Some 100 villagers from Preah Vihear province on Monday protested at the Ministry of Land Management, Urban Planning and Construction, seeking a resolution to their long-running land dispute, as well as the release of 13 villagers who have been detained for alleged land grabbing.
Lay Ly Huor, a representative of the protesters, told The Post on Tuesday that the villagers have been locked in a land dispute with a private developer known as Metrei Pheap on the borders of Preah Vihear and Oddar Meanchey provinces.
“The court has summoned 25 villagers [for questioning]. So far it has charged and detained 13 people. I asked the ministry to have them released. We also asked to live on the disputed land pending a compromise,” he said.
Ly Huor said he is collecting thumbprints for a petition he intends to hand to the Ministry of Land Management and Prime Minister Hun Sen.
Provincial environment department director Song Chansocheat said the 13 villagers have been placed in pre-trial detention since January 19 for allegedly clearing state forest and grabbing land owned by Metrei Pheap.
“They were arrested for encroaching on [the company’s] economic land concession and clearing forest for private ownership,” he said.
Choam Ksan district governor Chea Kimseng said authorities have been seeking a compromise to the long-standing land dispute between Metrei Pheap and the 300 villagers.
He said the district authority was still compiling a report for the higher authority to find a solution after surveying the disputed area.

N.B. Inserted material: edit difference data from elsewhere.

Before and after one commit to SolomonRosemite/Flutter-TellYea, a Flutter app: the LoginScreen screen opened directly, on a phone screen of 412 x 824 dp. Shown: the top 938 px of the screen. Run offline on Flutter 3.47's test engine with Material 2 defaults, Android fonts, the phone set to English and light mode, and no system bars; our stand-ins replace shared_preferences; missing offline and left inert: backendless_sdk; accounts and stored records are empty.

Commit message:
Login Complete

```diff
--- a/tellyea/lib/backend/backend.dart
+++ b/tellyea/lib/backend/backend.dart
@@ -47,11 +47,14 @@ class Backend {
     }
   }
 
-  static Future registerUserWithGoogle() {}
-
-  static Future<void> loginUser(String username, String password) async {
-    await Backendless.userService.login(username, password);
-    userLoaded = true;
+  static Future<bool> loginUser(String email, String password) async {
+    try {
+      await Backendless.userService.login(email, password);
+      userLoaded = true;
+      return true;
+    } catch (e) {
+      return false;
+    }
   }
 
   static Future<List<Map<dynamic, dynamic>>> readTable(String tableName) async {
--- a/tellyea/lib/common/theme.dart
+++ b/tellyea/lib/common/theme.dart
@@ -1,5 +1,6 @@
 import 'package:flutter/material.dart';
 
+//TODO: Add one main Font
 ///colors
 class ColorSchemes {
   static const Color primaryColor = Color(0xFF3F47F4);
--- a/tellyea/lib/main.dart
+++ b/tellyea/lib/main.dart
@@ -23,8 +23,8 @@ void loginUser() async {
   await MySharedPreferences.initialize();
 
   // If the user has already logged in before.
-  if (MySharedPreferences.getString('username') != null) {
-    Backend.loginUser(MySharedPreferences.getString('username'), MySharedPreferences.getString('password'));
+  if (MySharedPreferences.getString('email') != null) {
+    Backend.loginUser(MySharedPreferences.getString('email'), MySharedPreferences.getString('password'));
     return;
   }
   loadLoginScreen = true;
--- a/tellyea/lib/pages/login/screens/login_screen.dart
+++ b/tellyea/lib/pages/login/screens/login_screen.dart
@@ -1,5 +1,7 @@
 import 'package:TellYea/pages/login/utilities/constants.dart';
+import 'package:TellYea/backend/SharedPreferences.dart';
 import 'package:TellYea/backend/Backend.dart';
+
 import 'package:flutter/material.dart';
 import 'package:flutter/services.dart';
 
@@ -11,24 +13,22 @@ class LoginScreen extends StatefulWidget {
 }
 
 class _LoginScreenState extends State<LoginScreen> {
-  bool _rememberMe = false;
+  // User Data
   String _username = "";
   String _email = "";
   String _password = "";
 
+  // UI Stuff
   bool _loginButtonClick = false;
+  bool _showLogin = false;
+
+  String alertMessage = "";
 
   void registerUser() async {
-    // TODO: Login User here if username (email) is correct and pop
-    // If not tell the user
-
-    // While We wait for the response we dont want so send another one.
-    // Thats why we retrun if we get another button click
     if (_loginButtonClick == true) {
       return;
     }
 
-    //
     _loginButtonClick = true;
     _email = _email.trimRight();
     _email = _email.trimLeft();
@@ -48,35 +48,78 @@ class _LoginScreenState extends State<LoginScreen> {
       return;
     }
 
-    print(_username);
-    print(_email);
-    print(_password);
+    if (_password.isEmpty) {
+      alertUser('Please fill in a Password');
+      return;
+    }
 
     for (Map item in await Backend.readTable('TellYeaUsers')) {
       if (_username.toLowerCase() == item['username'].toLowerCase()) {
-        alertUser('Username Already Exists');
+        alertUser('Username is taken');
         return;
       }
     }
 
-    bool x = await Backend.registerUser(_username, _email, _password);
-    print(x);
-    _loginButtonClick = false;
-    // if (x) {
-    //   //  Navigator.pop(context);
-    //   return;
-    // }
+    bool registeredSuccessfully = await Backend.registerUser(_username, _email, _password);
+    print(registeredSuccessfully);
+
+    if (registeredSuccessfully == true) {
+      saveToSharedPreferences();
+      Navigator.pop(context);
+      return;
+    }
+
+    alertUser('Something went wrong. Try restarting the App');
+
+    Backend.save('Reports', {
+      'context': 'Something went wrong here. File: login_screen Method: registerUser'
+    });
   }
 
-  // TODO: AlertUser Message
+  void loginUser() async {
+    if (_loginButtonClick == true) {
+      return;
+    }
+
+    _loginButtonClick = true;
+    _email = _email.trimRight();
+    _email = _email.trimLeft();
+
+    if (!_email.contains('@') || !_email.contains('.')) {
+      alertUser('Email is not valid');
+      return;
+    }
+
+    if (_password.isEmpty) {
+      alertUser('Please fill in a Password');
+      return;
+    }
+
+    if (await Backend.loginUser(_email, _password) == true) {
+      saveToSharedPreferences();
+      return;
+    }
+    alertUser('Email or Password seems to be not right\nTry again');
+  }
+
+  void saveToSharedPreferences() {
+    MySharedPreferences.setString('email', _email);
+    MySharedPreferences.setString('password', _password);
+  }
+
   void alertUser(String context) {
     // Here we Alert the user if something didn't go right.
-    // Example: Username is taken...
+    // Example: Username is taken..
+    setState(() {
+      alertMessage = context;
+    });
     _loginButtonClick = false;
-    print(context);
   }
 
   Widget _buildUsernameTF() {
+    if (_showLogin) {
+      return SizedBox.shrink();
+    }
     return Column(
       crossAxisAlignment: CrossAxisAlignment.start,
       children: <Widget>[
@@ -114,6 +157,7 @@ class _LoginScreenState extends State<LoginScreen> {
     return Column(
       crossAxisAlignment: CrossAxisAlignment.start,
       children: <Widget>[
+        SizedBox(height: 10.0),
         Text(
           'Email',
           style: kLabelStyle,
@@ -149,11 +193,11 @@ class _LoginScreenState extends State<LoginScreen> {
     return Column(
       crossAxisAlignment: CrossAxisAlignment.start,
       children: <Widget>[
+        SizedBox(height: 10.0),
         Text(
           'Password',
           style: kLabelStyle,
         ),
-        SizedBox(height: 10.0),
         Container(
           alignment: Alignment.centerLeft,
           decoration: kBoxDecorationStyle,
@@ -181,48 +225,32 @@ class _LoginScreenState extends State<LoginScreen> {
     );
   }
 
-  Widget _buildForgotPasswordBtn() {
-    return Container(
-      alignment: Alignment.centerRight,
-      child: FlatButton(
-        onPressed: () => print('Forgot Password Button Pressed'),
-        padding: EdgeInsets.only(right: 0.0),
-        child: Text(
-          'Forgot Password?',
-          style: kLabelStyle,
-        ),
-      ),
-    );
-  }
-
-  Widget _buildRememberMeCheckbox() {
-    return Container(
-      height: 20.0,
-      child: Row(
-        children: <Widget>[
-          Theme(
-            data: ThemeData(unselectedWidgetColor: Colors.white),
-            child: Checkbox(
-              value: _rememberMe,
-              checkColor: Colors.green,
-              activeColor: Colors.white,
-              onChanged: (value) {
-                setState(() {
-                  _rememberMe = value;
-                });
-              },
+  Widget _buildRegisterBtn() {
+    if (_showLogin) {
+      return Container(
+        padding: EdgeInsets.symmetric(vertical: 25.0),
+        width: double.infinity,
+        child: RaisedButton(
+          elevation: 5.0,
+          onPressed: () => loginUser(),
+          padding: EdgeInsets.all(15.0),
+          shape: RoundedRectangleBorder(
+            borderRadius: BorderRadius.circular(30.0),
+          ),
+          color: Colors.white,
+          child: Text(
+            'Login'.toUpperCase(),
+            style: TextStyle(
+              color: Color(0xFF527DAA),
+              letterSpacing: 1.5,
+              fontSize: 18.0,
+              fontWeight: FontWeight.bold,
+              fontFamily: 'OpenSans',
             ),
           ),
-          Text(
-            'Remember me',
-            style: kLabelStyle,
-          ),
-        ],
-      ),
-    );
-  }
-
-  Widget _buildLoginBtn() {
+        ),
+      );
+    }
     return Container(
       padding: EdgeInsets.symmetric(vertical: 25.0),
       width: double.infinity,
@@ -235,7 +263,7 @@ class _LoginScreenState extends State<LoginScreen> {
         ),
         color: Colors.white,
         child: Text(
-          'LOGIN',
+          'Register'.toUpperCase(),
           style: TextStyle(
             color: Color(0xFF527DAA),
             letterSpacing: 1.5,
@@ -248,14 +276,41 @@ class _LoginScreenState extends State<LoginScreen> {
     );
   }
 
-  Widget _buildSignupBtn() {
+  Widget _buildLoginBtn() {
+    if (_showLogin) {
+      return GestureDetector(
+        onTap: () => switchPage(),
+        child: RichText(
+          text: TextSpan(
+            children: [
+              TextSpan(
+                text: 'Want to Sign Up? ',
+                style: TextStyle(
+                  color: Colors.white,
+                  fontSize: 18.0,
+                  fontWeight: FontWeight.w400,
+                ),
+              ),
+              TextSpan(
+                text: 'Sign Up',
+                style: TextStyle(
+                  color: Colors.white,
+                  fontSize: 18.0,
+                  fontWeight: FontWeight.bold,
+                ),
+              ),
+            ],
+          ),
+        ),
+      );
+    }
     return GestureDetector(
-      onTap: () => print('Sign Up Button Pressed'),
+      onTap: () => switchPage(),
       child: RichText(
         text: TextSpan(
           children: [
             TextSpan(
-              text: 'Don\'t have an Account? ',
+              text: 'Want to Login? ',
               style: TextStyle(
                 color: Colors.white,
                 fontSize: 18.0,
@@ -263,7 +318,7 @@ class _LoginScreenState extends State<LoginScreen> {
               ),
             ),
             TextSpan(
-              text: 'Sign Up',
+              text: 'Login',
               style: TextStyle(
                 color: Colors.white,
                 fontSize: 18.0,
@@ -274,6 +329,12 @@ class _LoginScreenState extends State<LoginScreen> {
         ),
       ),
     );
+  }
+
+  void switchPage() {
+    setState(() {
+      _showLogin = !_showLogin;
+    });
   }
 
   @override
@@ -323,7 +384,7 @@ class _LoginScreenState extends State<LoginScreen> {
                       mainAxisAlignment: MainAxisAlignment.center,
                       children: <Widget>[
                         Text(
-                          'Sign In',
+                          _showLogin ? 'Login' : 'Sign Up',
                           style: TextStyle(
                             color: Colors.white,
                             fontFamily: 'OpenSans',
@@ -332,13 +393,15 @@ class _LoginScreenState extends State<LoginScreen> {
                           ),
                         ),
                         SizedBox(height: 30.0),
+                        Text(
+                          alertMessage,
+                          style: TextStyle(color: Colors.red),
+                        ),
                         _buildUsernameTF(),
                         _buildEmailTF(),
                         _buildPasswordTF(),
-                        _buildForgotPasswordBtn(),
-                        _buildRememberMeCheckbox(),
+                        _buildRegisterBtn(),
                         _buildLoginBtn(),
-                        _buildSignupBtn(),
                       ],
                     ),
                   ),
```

“In 2017, more than 280 families who were involved in the land dispute with Metrei Pheap filed a lawsuit. As a local authority, we could only conduct a survey."
“We have finished surveying land for between 60 and 70 families. We can’t draw any conclusion yet. Some villagers claimed the forestland was theirs, but we can’t base our conclusion on crops, such as corn, on their land to prove that they actually own the land."
“The survey hasn’t been completed. Concerning their detention, I can only report to the provincial authority,” he said.
Provincial governor Un Chanda could not be reached for comment on Tuesday. Provincial court prosecutor Ty Sovinthal declined to comment, saying only that the villagers were detained on the same charges.
The prosecutor previously told The Post on January 22 that they were detained for encroaching on the protected area and charged with unspecified forestry crimes.
Lor Chann, the provincial coordinator for rights group Adhoc, said the detention of the 13 villagers could tarnish the government’s image and urged for a speedy resolution to the land dispute.
“It’s the provincial prosecutor’s right to charge them, but this is merely a land dispute, not an environmental crime. Why has the prosecutor pressed charges against only ordinary people? How about powerful military personnel who also have land in the area?"
“The government should review this case again and intervene to help local people in the area. If you let [military] generals do whatever they desire, the innocent people will get irritated,” he said.